Over the years, as Orson continued to restore more Crosleys and continued to fill his three barns with Crosley parts, people began to tell him about more and more Crosleys tucked into barns and garages around the state. He became so well-known in the area, in fact, that when people from outside the area called the Norfolk post office asking for the Crosley guy in town, the post office employees knew just who to direct them to. One Crosley in particular, another station wagon, he figures he sold it three times.
“It came out of Northfield, where a friend saw it at a garage with $500 written on the windshield. I ended up getting it for $150, but I didn’t want to do over another one, so I stripped it, took out the glass to keep, and sold the radio at the Crosley Nationals for $250. I still had it when I went to another show and a guy tapped me on the shoulder wanting to know where he could buy a Crosley. I showed him the pictures I had of it, and he asked me if I could do better on the price.

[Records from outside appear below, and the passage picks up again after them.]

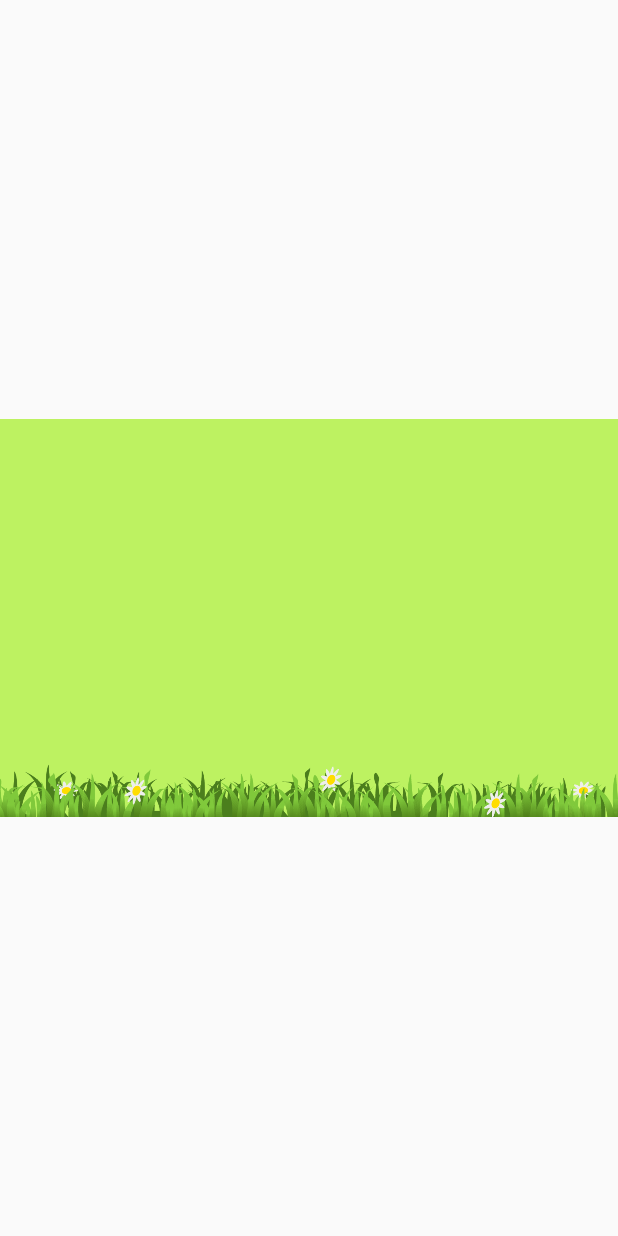
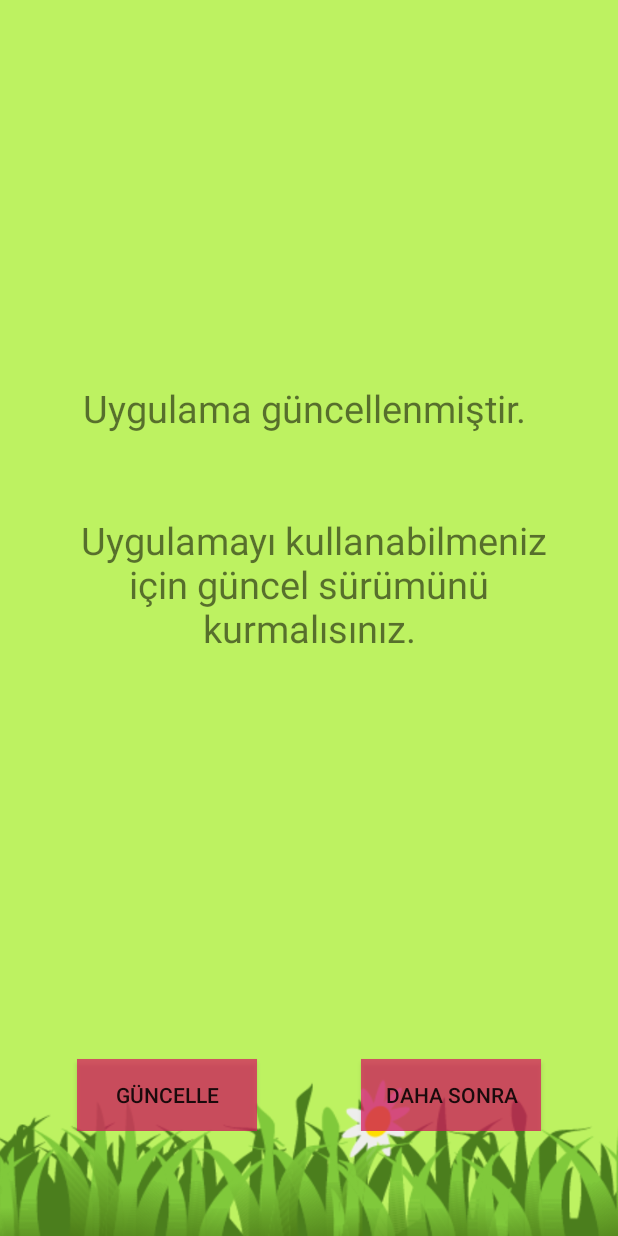
Before and after one commit to mbaykaltr/BilsemDeneme, an Android app: the Force screen opened directly, with no data from a screen before it, on a phone screen of 412 x 824 dp. Run offline under Robolectric (Android 15) with nearby library versions, the light colour scheme and no system bars; network calls fail.

Commit message:
hizmet içi satınalma geliştirme aşamasında force update eklendi

```diff
--- a/app/src/main/java/com/info/bilsemdeneme/Force.java
+++ b/app/src/main/java/com/info/bilsemdeneme/Force.java
@@ -1,14 +1,68 @@
 package com.info.bilsemdeneme;
 
+import android.content.ActivityNotFoundException;
+import android.content.Intent;
+import android.net.Uri;
 import android.os.Bundle;
+import android.view.View;
+import android.widget.Button;
 
 import androidx.appcompat.app.AppCompatActivity;
 
 public class Force extends AppCompatActivity {
 
+    private Button bt_update, bt_later;
+
+
     @Override
     protected void onCreate(Bundle savedInstanceState) {
         super.onCreate(savedInstanceState);
         setContentView(R.layout.activity_force);
-    }
+
+
+
+
+            bt_update = findViewById(R.id.bt_update);
+            bt_later = findViewById(R.id.bt_later);
+
+
+            bt_update.setOnClickListener(new View.OnClickListener() {
+                @Override
+                public void onClick(View v) {
+
+
+                    Uri uri = Uri.parse("https://play.google.com/store/apps/details?id=com.info.bilsemdeneme&hl=tr&gl=US" + Force.this.getPackageName());
+                    Intent goToMarket = new Intent(Intent.ACTION_VIEW, uri);
+                    // To count with Play market backstack, After pressing back button,
+                    // to taken back to our application, we need to add following flags to intent.
+                    try {
+                        startActivity(goToMarket);
+                    } catch (ActivityNotFoundException e) {
+                        startActivity(new Intent(Intent.ACTION_VIEW,
+                                Uri.parse("https://play.google.com/store/apps/details?id=com.info.bilsemdeneme&hl=tr&gl=US" + Force.this.getPackageName())));
+                    }
+
+                }
+            });
+
+
+            bt_later.setOnClickListener(new View.OnClickListener() {
+                @Override
+                public void onClick(View v) {
+                    finish();
+
+                }
+            });
+
+
+
+
+
+
+
+
+
+
+
+        }
 }
--- a/app/src/main/res/layout/activity_force.xml
+++ b/app/src/main/res/layout/activity_force.xml
@@ -9,11 +9,64 @@
 
     <ImageView
         android:id="@+id/imageView"
-        android:layout_width="wrap_content"
-        android:layout_height="wrap_content"
+        android:layout_width="0dp"
+        android:layout_height="0dp"
+        android:adjustViewBounds="true"
+        android:scaleType="centerCrop"
         app:layout_constraintBottom_toBottomOf="parent"
         app:layout_constraintEnd_toEndOf="parent"
         app:layout_constraintStart_toStartOf="parent"
         app:layout_constraintTop_toTopOf="parent"
         app:srcCompat="@drawable/bilsem_fon_1" />
+
+
+    <TextView
+        android:id="@+id/textView6"
+        android:layout_width="0dp"
+        android:layout_height="wrap_content"
+        android:layout_marginStart="32dp"
+        android:layout_marginEnd="32dp"
+        android:gravity="center"
+        android:text="@string/force_update_text"
+        android:textSize="25sp"
+        app:layout_constraintBottom_toTopOf="@+id/constraintLayout2"
+        app:layout_constraintEnd_toEndOf="parent"
+        app:layout_constraintStart_toStartOf="parent"
+        app:layout_constraintTop_toTopOf="parent" />
+
+    <androidx.constraintlayout.widget.ConstraintLayout
+        android:id="@+id/constraintLayout2"
+        android:layout_width="373dp"
+        android:layout_height="wrap_content"
+        android:layout_marginStart="32dp"
+        android:layout_marginEnd="32dp"
+        android:layout_marginBottom="70dp"
+        app:layout_constraintBottom_toBottomOf="@+id/imageView"
+        app:layout_constraintEnd_toEndOf="parent"
+        app:layout_constraintStart_toStartOf="parent">
+
+        <Button
+            android:id="@+id/bt_update"
+            android:layout_width="120dp"
+            android:layout_height="wrap_content"
+            android:layout_marginStart="32dp"
+            android:layout_marginTop="16dp"
+            android:background="@color/colorC"
+            android:text="Güncelle"
+            app:layout_constraintStart_toStartOf="parent"
+            app:layout_constraintTop_toTopOf="parent" />
+
+        <Button
+            android:id="@+id/bt_later"
+            android:layout_width="120dp"
+            android:layout_height="wrap_content"
+            android:layout_marginTop="16dp"
+            android:layout_marginEnd="32dp"
+            android:background="@color/colorC"
+            android:text="Daha SONRA"
+            app:layout_constraintEnd_toEndOf="parent"
+            app:layout_constraintTop_toTopOf="parent" />
+    </androidx.constraintlayout.widget.ConstraintLayout>
+
+
 </androidx.constraintlayout.widget.ConstraintLayout>
--- a/app/src/main/res/values/strings.xml
+++ b/app/src/main/res/values/strings.xml
@@ -1,5 +1,6 @@
 <resources>
     <string name="app_name">Bilsem Deneme</string>
+    <string name="force_update_text">Uygulama güncellenmiştir. \n\n\n Uygulamayı kullanabilmeniz için güncel sürümünü kurmalısınız. </string>
     <string name="veli_aciklama">\t\t Sayın Öğretmenler, Veliler;\n\n
 
             \t\t Bu sınav ilkokul 1, 2 ve 3. sınıf öğrencileri için hazırlanmış online mini bir deneme sınavıdır.\n\n
```
Also changed, not shown: app/src/main/java/com/info/bilsemdeneme/MainActivity.java (+75 -3 lines).
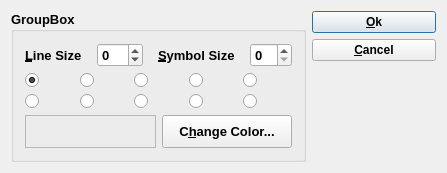
First picture: the form in gems3/vizor4/dlg4/ColorDialog4.ui, repository gemshub/GEMSGUI, before the edit.
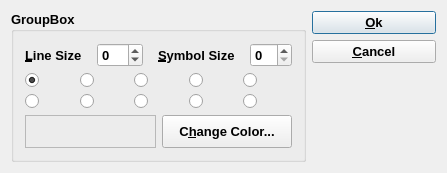
Second picture: the form after the edit. Icons and pictures are not drawn.

Patch:
```diff
--- a/gems3/vizor4/dlg4/ColorDialog4.ui
+++ b/gems3/vizor4/dlg4/ColorDialog4.ui
@@ -12,6 +12,7 @@
   </property>
   <property name="font">
    <font>
+    <pointsize>10</pointsize>
     <weight>75</weight>
     <bold>true</bold>
    </font>
```
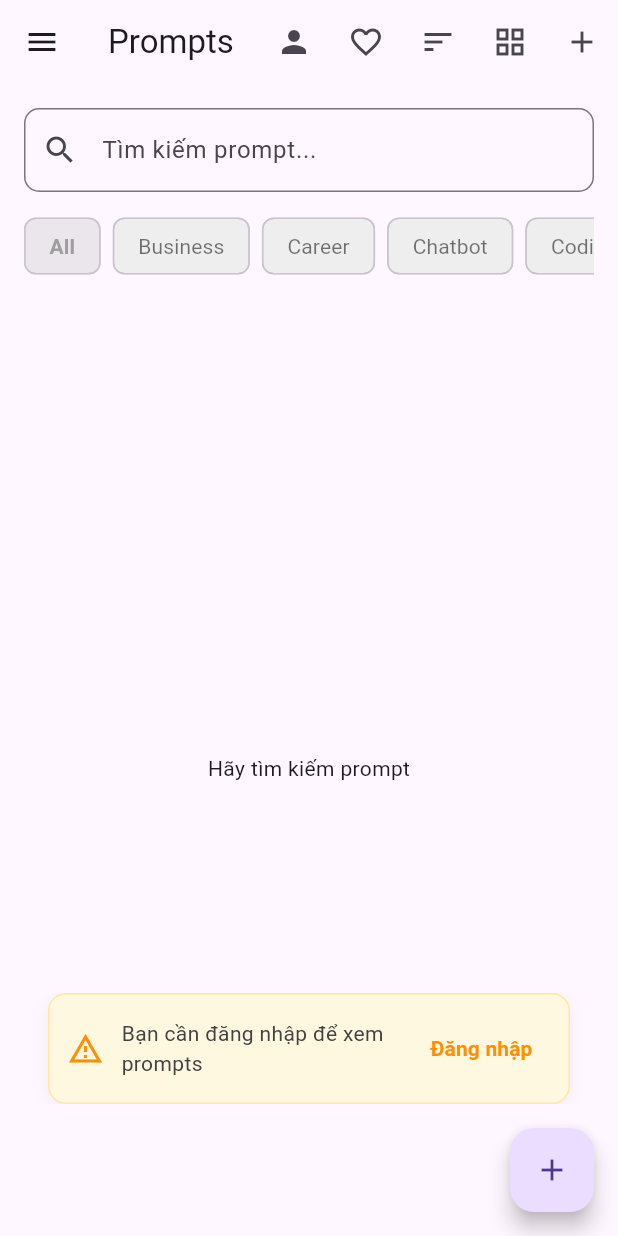
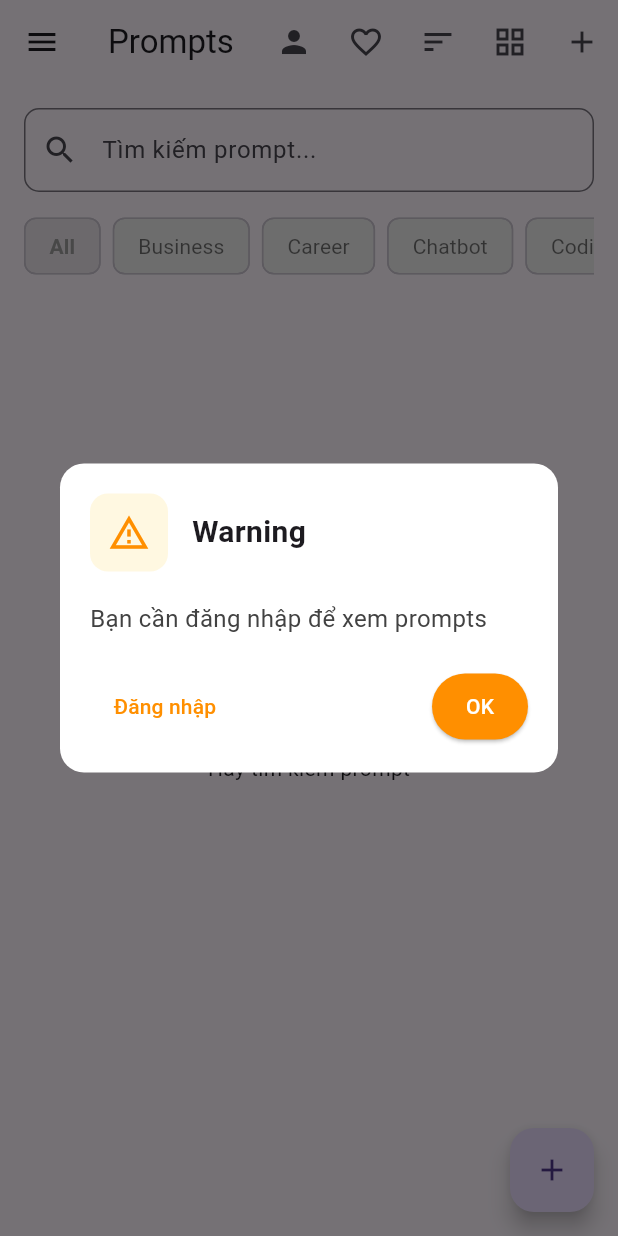
Before and after one commit to qthai2210/AdvancedMobile-AI-Chat, a Flutter app: the PromptsScreen screen opened by its route, on a phone screen of 412 x 824 dp. Run offline on Flutter 3.47's test engine with Material 3 defaults, Android fonts, the phone set to English and light mode, and no system bars; our stand-ins replace flutter_bloc, get_it, go_router, image_picker, timeago; network calls fail.

Commit message:
Refactor error handling: replace SnackBar with custom ErrorDialog and SuccessDialog for better user experience; remove unused ErrorFormatter class.

```diff
--- a/lib/screens/prompts/prompts_screen.dart
+++ b/lib/screens/prompts/prompts_screen.dart
@@ -3,10 +3,10 @@ import 'package:flutter_bloc/flutter_bloc.dart';
 import 'package:go_router/go_router.dart';
 import 'package:aichatbot/widgets/main_app_drawer.dart';
 import 'package:aichatbot/screens/prompts/create_prompt_screen.dart';
-import 'package:aichatbot/screens/prompts/private_prompts_screen.dart';
+
 import 'package:aichatbot/screens/chat_detail_screen.dart';
 import 'package:aichatbot/presentation/bloc/auth/auth_bloc.dart';
-import 'package:aichatbot/presentation/bloc/auth/auth_state.dart';
+
 import 'package:aichatbot/presentation/bloc/prompt/prompt_bloc.dart';
 import 'package:aichatbot/presentation/bloc/prompt/prompt_event.dart';
 import 'package:aichatbot/presentation/bloc/prompt/prompt_event.dart'
@@ -15,7 +15,7 @@ import 'package:aichatbot/presentation/bloc/prompt/prompt_state.dart';
 import 'package:aichatbot/domain/entities/prompt.dart';
 import 'package:aichatbot/utils/navigation_utils.dart' as navigation_utils;
 import 'package:aichatbot/core/di/injection_container.dart' as di;
-import 'package:aichatbot/data/models/prompt/prompt_model.dart';
+
 import 'package:aichatbot/widgets/app_notification.dart';
 import 'package:aichatbot/utils/error_formatter.dart';
 import 'package:aichatbot/utils/build_context_extensions.dart';
--- a/lib/widgets/app_notification.dart
+++ b/lib/widgets/app_notification.dart
@@ -1,27 +1,25 @@
 import 'package:flutter/material.dart';
+import 'dart:async';
 
 enum NotificationType { success, error, warning, info }
 
 class AppNotification extends StatelessWidget {
   final String message;
+  final String? title;
   final NotificationType type;
   final VoidCallback? onAction;
   final String? actionLabel;
-  final Duration duration;
   final IconData? customIcon;
   final bool showIcon;
-  final bool isDismissible;
-
   const AppNotification({
     Key? key,
     required this.message,
+    this.title,
     this.type = NotificationType.info,
     this.onAction,
     this.actionLabel,
-    this.duration = const Duration(seconds: 3),
     this.customIcon,
     this.showIcon = true,
-    this.isDismissible = true,
   }) : super(key: key);
 
   IconData get _icon {
@@ -80,174 +78,210 @@ class AppNotification extends StatelessWidget {
 
   @override
   Widget build(BuildContext context) {
-    return Container(
-      margin: const EdgeInsets.symmetric(horizontal: 16),
-      decoration: BoxDecoration(
-        color: _backgroundColor,
-        borderRadius: BorderRadius.circular(12),
-        boxShadow: [
-          BoxShadow(
-            color: Colors.black.withOpacity(0.05),
-            blurRadius: 8,
-            offset: const Offset(0, 2),
-          ),
-        ],
-        border: Border.all(color: _borderColor.withOpacity(0.3)),
+    // Get the appropriate title based on notification type if not provided
+    final notificationTitle = title ?? _getDefaultTitle();
+
+    return Dialog(
+      shape: RoundedRectangleBorder(
+        borderRadius: BorderRadius.circular(16),
       ),
-      child: Material(
-        color: Colors.transparent,
-        child: InkWell(
-          borderRadius: BorderRadius.circular(12),
-          onTap: isDismissible
-              ? () => ScaffoldMessenger.of(context).hideCurrentSnackBar()
-              : null,
-          child: Padding(
-            padding: const EdgeInsets.all(12.0),
-            child: Row(
+      elevation: 5,
+      backgroundColor: Colors.white,
+      child: Padding(
+        padding: const EdgeInsets.all(20.0),
+        child: Column(
+          mainAxisSize: MainAxisSize.min,
+          children: [
+            // Header with icon and title
+            Row(
               children: [
                 if (showIcon) ...[
-                  Icon(_icon, color: _iconColor),
-                  const SizedBox(width: 12),
+                  Container(
+                    padding: const EdgeInsets.all(12),
+                    decoration: BoxDecoration(
+                      color: _backgroundColor,
+                      borderRadius: BorderRadius.circular(12),
+                    ),
+                    child: Icon(_icon, color: _iconColor, size: 28),
+                  ),
+                  const SizedBox(width: 16),
                 ],
                 Expanded(
                   child: Text(
-                    message,
-                    style: TextStyle(
-                      fontSize: 14,
-                      color: Colors.grey[800],
+                    notificationTitle,
+                    style: const TextStyle(
+                      fontSize: 20,
+                      fontWeight: FontWeight.bold,
                     ),
                   ),
                 ),
-                if (onAction != null && actionLabel != null) ...[
+              ],
+            ),
+
+            const SizedBox(height: 20),
+
+            // Message content
+            Align(
+              alignment: Alignment.centerLeft,
+              child: Text(
+                message,
+                style: TextStyle(
+                  fontSize: 16,
+                  color: Colors.grey[800],
+                  height: 1.4,
+                ),
+              ),
+            ),
+
+            const SizedBox(height: 24),
+
+            // Action buttons
+            Row(
+              mainAxisAlignment: onAction != null && actionLabel != null
+                  ? MainAxisAlignment.spaceBetween
+                  : MainAxisAlignment.end,
+              children: [
+                if (onAction != null && actionLabel != null)
                   TextButton(
                     onPressed: () {
-                      ScaffoldMessenger.of(context).hideCurrentSnackBar();
+                      Navigator.of(context).pop();
                       onAction!();
                     },
-                    child: Text(
-                      actionLabel!,
-                      style: TextStyle(
-                        color: _iconColor,
-                        fontWeight: FontWeight.bold,
-                      ),
+                    style: TextButton.styleFrom(
+                      foregroundColor: _iconColor,
+                      padding: const EdgeInsets.symmetric(
+                          horizontal: 16, vertical: 10),
                     ),
+                    child: Text(actionLabel!),
                   ),
-                ] else if (isDismissible) ...[
-                  IconButton(
-                    icon: const Icon(Icons.close, size: 16),
-                    onPressed: () =>
-                        ScaffoldMessenger.of(context).hideCurrentSnackBar(),
-                    padding: EdgeInsets.zero,
-                    constraints: const BoxConstraints(),
-                    color: Colors.grey[600],
+                ElevatedButton(
+                  onPressed: () => Navigator.of(context).pop(),
+                  style: ElevatedButton.styleFrom(
+                    backgroundColor: _iconColor,
+                    foregroundColor: Colors.white,
+                    shape: RoundedRectangleBorder(
+                      borderRadius: BorderRadius.circular(30),
+                    ),
+                    padding: const EdgeInsets.symmetric(
+                        horizontal: 20, vertical: 12),
                   ),
-                ],
+                  child: const Text('OK'),
+                ),
               ],
             ),
-          ),
+          ],
         ),
       ),
     );
   }
 
-  static void show(
+  // Helper method to get default title based on notification type
+  String _getDefaultTitle() {
+    switch (type) {
+      case NotificationType.success:
+        return 'Success';
+      case NotificationType.error:
+        return 'Error';
+      case NotificationType.warning:
+        return 'Warning';
+      case NotificationType.info:
+        return 'Information';
+    }
+  }
+
+  static Future<void> show(
     BuildContext context,
     String message, {
+    String? title,
     NotificationType type = NotificationType.info,
     VoidCallback? onAction,
     String? actionLabel,
-    Duration duration = const Duration(seconds: 3),
     IconData? customIcon,
     bool showIcon = true,
-    bool isDismissible = true,
-  }) {
-    ScaffoldMessenger.of(context).showSnackBar(
-      SnackBar(
-        content: AppNotification(
+    bool barrierDismissible = true,
+  }) async {
+    return showDialog<void>(
+      context: context,
+      barrierDismissible: barrierDismissible,
+      builder: (BuildContext context) {
+        return AppNotification(
           message: message,
+          title: title,
           type: type,
           onAction: onAction,
           actionLabel: actionLabel,
           customIcon: customIcon,
           showIcon: showIcon,
-          isDismissible: isDismissible,
-        ),
-        backgroundColor: Colors.transparent,
-        elevation: 0,
-        behavior: SnackBarBehavior.floating,
-        duration: duration,
-        padding: EdgeInsets.zero,
-        margin: const EdgeInsets.only(bottom: 16, left: 16, right: 16),
-        dismissDirection: DismissDirection.horizontal,
-      ),
+        );
+      },
     );
   }
 
-  static void showSuccess(
+  static Future<void> showSuccess(
     BuildContext context,
     String message, {
+    String? title,
     VoidCallback? onAction,
     String? actionLabel,
-    Duration duration = const Duration(seconds: 3),
   }) {
-    show(
+    return show(
       context,
       message,
+      title: title ?? 'Success',
       type: NotificationType.success,
       onAction: onAction,
       actionLabel: actionLabel,
-      duration: duration,
     );
   }
 
-  static void showError(
+  static Future<void> showError(
     BuildContext context,
     String message, {
+    String? title,
     VoidCallback? onAction,
     String? actionLabel,
-    Duration duration = const Duration(seconds: 4),
   }) {
-    show(
+    return show(
       context,
       message,
+      title: title ?? 'Error',
       type: NotificationType.error,
       onAction: onAction,
       actionLabel: actionLabel,
-      duration: duration,
     );
   }
 
-  static void showWarning(
+  static Future<void> showWarning(
     BuildContext context,
     String message, {
+    String? title,
     VoidCallback? onAction,
     String? actionLabel,
-    Duration duration = const Duration(seconds: 4),
   }) {
-    show(
+    return show(
       context,
       message,
+      title: title ?? 'Warning',
       type: NotificationType.warning,
       onAction: onAction,
       actionLabel: actionLabel,
-      duration: duration,
     );
   }
 
-  static void showInfo(
+  static Future<void> showInfo(
     BuildContext context,
     String message, {
+    String? title,
     VoidCallback? onAction,
     String? actionLabel,
-    Duration duration = const Duration(seconds: 3),
   }) {
-    show(
+    return show(
       context,
       message,
+      title: title ?? 'Information',
       type: NotificationType.info,
       onAction: onAction,
       actionLabel: actionLabel,
-      duration: duration,
     );
   }
 }
```
Also changed, not shown: lib/screens/register_screen.dart (+10 -4 lines), lib/utils/build_context_extensions.dart (+14 -14 lines), lib/utils/error_formatter.dart (deleted, +0 -41 lines), lib/widgets/error_dialog.dart (added, +101 -0 lines), lib/widgets/success_dialog.dart (added, +101 -0 lines).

Well, I hadn’t told him a price yet, but I saw that he was looking at the first picture I took of it, with $500 still on the windshield. So I told him I could go down to $450, that’s it. Well, the guy, he bought it, took it home and collected a bunch of parts for it, even had new glass made for it, but never got started on it before he passed away. His wife called me up to sell it back, so I went down there just intending to get the glass, but ended up bringing it all home, new glass included, for $80. Later on, I separated the body from the frame, sold the frame, and swapped the body to a guy for a ’54 Oldsmobile.”
“So, yeah, I’ve wheeled and dealed a lot of stuff.”
It’s for that tendency of his, to find a good deal and swoop in to snatch it before anybody else can, that other Crosley enthusiasts Orson has come to know over the years nicknamed him “Shark.”
“I probably made more money off that one car than I have on some of my resto jobs,” he said.
Though Orson has restored a few cars – both Crosleys and bigger cars – for paying customers, he tended to restore Crosleys “just for ha-has” and not for profit. Thus, he had as many as 14 restored Crosleys in his collection at one time in the early 1990s, right before a serious bout with cancer forced him to reconsider messing with cars for the rest of his life. He sold all of his parts and all but two of the Crosleys, holding on to a 1951 Super Sports and a 1952 pickup, figuring that they’re two of the three most valuable types of Crosleys, aside from the FarmORoad.
Orson did end up beating the cancer, and for a time afterward he considered getting back into restoring Crosleys, perhaps even turning his hobby into a full-time post-retirement job. However, the chemotherapy and other cancer treatments left his heart weak, so nowadays he contents himself with his two Crosleys and with collecting Crosley radios and other appliances.
“It’s amazing how, once you get away from the hobby for a little while and stop hearing from people, you realize how much people told you about Crosleys,” Orson said. “It seemed everywhere I went, people were telling me where they knew of a Crosley.”
Fortunately, Orson, at age 71, still gets out and drives his two Crosleys whenever possible, plying the backroads of hilly northwestern Connecticut. “Stuff starts to deteriorate quick once you take the cars off the road,” he said.
“Besides, if you’re paying taxes and for the upkeep on the cars, you might as well use ’em.”